DATA TO EXAMINE Block Start

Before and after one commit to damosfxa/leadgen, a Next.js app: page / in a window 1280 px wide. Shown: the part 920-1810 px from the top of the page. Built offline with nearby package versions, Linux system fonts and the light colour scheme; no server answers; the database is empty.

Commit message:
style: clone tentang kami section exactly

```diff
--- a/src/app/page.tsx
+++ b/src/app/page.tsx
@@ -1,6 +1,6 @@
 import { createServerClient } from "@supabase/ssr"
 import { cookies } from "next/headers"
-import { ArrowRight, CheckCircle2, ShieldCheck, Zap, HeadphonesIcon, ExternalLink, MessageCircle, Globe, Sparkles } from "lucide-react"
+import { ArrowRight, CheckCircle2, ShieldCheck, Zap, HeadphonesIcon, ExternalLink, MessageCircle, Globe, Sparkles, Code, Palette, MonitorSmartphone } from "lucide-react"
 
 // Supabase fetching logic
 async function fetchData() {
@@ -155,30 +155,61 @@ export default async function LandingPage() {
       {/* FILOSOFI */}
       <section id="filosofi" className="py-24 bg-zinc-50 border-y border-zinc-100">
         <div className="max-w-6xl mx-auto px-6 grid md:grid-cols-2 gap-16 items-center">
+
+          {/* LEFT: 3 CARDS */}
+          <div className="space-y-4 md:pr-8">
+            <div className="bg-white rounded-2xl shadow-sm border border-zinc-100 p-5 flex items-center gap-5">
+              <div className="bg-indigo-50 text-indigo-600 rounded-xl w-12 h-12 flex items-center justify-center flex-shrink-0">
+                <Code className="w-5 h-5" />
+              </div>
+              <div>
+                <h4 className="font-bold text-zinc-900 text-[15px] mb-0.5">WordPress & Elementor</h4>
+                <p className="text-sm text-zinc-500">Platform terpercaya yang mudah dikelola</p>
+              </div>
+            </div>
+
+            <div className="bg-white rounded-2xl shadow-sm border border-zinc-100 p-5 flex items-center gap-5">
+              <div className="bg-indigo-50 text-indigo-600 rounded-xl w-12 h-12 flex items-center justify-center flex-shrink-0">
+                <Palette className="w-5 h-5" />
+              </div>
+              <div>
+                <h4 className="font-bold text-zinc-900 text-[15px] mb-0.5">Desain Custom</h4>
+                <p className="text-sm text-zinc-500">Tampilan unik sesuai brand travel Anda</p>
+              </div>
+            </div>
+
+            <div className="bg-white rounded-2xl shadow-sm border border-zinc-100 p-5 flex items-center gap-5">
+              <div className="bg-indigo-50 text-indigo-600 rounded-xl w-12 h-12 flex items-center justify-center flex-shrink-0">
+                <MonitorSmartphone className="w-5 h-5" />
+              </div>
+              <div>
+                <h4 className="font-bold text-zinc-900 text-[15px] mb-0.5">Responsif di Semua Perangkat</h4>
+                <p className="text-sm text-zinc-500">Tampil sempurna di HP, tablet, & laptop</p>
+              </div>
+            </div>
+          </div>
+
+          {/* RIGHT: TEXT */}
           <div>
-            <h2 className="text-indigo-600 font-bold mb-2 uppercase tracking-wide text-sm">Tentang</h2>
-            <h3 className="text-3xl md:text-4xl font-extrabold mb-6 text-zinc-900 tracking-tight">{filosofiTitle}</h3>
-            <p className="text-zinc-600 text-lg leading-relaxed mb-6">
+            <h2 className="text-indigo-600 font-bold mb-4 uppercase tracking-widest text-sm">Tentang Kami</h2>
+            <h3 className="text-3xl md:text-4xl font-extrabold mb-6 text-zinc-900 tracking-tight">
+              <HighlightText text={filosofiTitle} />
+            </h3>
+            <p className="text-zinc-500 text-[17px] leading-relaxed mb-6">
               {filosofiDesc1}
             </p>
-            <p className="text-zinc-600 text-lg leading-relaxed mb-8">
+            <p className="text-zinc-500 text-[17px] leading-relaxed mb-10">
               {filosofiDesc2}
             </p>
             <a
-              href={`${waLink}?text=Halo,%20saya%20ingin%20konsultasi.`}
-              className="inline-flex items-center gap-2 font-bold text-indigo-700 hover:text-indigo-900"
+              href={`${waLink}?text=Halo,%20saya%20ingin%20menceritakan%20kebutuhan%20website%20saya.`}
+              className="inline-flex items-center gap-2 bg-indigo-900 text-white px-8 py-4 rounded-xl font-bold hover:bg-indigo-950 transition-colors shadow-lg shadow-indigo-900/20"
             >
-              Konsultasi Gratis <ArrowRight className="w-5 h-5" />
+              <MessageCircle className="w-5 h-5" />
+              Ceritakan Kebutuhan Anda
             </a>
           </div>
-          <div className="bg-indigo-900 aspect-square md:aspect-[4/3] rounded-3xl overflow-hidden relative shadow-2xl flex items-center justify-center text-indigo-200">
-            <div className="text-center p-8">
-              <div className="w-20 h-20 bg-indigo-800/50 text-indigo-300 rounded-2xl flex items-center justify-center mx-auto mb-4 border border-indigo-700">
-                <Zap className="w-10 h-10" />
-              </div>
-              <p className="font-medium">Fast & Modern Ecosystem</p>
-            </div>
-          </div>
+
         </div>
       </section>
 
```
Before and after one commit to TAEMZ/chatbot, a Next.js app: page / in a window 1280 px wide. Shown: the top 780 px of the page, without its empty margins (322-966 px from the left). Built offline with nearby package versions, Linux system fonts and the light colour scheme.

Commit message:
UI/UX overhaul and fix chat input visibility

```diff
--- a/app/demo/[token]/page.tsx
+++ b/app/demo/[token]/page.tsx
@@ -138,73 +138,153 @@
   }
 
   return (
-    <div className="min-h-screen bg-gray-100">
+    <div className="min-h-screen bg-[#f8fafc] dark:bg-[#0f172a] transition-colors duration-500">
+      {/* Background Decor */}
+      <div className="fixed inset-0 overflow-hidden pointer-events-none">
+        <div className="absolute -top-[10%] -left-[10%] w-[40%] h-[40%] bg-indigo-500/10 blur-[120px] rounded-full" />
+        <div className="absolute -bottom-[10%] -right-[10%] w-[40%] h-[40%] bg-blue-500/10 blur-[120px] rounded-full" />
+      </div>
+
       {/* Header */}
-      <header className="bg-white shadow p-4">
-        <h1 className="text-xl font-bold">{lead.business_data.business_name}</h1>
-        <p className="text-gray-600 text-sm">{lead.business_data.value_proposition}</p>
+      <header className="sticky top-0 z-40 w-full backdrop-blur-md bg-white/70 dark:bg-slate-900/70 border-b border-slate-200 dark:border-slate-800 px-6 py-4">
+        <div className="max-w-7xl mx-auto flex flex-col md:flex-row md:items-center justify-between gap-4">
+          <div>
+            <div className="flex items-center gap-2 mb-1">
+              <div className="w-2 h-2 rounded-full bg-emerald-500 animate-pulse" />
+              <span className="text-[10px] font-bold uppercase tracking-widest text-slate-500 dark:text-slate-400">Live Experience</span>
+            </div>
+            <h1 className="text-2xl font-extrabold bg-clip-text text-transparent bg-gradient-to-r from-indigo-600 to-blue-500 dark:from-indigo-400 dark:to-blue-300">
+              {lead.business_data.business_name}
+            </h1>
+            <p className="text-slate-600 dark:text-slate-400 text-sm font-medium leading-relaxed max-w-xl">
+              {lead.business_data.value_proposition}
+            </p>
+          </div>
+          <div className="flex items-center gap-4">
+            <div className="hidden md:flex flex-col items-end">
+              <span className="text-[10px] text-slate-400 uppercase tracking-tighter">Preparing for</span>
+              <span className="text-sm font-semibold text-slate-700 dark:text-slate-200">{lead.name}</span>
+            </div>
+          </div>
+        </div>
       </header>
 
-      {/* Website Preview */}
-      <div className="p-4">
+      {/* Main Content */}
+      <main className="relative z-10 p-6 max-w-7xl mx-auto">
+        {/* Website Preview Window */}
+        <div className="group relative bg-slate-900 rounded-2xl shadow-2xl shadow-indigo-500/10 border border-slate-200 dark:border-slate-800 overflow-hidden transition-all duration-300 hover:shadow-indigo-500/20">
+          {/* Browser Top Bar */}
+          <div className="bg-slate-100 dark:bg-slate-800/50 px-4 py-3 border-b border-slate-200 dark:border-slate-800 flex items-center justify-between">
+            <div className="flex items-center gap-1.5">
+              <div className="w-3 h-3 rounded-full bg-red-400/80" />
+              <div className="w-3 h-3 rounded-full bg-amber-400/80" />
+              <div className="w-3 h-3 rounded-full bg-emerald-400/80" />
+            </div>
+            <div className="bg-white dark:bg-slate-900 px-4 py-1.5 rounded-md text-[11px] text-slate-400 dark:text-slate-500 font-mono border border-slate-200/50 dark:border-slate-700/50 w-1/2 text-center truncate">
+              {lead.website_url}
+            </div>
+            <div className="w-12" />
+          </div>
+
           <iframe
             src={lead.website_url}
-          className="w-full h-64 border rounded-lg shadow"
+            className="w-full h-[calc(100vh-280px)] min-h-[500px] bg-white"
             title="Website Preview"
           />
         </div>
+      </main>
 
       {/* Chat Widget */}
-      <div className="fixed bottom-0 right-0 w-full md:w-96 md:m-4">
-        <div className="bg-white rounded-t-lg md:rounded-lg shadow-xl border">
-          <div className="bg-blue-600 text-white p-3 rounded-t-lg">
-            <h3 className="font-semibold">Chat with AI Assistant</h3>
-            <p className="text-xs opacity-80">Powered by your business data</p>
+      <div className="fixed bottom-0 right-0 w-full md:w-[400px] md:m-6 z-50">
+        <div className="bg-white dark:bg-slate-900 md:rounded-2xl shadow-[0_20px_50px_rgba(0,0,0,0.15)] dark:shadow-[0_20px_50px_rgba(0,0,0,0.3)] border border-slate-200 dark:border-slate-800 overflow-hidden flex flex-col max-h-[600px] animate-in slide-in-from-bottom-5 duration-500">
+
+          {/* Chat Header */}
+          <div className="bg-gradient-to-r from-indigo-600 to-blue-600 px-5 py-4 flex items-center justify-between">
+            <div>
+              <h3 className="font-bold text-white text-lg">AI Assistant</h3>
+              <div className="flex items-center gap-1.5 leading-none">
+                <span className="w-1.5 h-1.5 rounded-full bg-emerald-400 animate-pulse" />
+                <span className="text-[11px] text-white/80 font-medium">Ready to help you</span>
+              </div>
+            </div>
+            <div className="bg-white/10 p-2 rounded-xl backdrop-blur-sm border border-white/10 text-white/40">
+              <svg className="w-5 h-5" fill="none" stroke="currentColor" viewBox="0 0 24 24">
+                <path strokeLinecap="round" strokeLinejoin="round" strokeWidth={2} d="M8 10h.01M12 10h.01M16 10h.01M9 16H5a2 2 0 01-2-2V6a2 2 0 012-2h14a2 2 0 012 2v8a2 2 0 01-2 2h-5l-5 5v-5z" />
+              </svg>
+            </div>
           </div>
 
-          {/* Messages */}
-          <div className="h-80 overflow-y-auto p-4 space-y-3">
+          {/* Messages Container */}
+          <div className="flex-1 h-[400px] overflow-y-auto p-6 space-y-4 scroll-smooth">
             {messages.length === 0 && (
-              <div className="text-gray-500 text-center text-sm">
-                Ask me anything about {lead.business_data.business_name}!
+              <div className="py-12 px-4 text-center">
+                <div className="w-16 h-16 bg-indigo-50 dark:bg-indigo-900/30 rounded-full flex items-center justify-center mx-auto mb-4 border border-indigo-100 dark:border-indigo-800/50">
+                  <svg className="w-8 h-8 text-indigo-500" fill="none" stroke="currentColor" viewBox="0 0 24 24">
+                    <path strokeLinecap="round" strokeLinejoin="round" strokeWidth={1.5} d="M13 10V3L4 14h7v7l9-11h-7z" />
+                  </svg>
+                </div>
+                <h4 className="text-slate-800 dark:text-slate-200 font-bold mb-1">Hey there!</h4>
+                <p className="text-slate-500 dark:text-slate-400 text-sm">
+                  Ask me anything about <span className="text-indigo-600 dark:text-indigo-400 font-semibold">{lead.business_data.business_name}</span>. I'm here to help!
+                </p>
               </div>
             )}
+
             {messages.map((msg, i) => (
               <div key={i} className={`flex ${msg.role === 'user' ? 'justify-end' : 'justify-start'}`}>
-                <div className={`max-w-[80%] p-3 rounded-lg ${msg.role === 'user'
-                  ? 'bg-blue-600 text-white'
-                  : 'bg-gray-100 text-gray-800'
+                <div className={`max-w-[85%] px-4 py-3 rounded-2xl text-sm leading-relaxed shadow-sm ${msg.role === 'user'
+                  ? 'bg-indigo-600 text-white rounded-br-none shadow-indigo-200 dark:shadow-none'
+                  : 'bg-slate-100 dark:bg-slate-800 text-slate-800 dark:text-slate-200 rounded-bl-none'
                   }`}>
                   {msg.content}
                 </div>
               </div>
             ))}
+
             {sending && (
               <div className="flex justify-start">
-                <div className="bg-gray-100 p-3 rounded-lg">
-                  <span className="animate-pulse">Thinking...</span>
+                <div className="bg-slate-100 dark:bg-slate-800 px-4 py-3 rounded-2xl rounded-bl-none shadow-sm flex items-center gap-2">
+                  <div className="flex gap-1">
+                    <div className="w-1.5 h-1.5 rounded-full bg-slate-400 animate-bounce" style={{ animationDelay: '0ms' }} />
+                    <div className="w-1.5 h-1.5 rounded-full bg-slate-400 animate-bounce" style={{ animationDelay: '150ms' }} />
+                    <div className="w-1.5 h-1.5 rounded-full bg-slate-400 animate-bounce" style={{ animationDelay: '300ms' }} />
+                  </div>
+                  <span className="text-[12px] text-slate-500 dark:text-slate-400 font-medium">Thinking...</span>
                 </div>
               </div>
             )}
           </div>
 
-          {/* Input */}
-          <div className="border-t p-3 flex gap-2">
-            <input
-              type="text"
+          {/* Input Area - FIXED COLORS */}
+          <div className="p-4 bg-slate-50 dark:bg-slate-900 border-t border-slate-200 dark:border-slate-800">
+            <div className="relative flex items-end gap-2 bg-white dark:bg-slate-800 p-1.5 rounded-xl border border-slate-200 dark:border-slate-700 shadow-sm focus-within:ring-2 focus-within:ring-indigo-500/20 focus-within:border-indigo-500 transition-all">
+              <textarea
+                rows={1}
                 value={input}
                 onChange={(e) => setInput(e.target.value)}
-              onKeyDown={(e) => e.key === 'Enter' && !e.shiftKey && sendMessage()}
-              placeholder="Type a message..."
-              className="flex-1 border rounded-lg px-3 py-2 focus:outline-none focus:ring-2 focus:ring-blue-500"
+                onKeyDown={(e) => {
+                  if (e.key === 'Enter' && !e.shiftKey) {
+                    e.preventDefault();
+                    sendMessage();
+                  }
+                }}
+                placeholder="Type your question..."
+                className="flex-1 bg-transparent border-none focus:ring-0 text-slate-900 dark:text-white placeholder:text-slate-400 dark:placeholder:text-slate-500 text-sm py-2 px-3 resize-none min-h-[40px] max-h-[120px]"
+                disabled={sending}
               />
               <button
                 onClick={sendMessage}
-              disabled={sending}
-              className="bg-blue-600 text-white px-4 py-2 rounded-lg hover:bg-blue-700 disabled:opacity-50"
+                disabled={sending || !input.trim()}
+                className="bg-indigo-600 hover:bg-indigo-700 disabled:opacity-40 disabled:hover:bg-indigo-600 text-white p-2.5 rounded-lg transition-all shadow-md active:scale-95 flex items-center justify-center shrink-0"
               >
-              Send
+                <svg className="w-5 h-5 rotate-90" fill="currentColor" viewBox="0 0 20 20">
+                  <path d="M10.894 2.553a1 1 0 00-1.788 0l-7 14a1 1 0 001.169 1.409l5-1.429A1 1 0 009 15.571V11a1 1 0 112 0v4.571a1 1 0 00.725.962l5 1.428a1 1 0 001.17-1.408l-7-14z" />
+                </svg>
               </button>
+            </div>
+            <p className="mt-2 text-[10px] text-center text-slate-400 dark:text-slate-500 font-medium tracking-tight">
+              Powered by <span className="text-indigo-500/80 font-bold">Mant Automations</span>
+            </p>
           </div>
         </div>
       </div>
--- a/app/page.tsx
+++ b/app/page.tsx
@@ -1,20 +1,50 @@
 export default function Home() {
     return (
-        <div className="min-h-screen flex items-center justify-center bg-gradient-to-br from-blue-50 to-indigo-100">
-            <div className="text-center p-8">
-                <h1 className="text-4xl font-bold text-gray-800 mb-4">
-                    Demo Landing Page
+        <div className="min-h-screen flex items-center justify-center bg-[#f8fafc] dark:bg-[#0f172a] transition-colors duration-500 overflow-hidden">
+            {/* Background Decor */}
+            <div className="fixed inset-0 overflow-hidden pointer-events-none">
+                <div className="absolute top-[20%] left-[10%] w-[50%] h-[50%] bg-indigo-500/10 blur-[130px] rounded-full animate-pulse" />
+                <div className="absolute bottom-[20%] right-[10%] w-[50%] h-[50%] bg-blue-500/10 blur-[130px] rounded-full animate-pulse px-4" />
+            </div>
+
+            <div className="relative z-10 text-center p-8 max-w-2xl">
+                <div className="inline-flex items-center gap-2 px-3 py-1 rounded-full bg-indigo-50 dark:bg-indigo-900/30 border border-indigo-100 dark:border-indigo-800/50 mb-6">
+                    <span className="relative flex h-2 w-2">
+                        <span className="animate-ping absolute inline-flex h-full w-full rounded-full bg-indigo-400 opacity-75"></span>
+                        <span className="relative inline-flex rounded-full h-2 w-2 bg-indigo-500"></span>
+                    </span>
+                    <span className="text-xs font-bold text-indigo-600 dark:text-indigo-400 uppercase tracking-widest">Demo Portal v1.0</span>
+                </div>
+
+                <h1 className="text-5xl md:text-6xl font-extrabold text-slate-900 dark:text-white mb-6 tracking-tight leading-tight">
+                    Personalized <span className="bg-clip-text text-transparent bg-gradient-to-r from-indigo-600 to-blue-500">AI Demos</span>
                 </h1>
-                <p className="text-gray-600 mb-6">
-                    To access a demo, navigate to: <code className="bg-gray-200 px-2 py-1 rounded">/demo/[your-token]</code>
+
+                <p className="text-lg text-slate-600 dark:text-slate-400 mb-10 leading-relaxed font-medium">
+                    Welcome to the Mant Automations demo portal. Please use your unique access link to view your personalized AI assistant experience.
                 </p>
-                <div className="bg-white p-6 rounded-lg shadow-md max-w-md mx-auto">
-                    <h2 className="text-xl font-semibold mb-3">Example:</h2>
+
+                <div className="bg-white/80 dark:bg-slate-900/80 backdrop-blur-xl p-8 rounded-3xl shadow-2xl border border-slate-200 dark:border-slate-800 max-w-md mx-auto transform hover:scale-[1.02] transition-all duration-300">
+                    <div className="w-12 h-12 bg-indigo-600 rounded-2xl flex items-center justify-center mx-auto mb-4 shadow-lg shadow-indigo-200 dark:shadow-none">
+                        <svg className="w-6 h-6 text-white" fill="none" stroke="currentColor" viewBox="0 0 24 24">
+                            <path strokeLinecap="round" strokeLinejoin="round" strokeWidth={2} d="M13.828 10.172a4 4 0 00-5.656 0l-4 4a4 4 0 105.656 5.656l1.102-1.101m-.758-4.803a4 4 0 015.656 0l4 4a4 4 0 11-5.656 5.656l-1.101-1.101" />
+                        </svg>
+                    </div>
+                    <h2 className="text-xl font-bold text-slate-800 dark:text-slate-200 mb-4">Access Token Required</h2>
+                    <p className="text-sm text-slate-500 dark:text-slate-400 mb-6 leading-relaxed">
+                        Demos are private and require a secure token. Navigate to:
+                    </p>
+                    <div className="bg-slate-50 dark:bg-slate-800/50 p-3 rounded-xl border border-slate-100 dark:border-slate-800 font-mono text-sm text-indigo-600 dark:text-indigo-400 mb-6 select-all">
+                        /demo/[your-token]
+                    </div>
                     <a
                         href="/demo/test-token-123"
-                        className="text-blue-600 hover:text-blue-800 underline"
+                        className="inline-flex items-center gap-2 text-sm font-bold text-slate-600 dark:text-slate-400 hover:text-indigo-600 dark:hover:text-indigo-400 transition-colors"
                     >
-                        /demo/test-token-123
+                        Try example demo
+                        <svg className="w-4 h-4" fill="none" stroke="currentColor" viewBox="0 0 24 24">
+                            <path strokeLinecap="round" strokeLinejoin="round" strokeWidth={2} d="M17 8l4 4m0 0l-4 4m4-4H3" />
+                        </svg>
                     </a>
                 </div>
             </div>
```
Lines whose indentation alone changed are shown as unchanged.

DATA TO EXAMINE Block End

▶ [AIM OF THE EXERCISE]: Show each line of the material above where "section" occurs.

▶ [TASK OUTPUT]:
style: clone tentang kami section exactly
       <section id="filosofi" className="py-24 bg-zinc-50 border-y border-zinc-100">
       </section>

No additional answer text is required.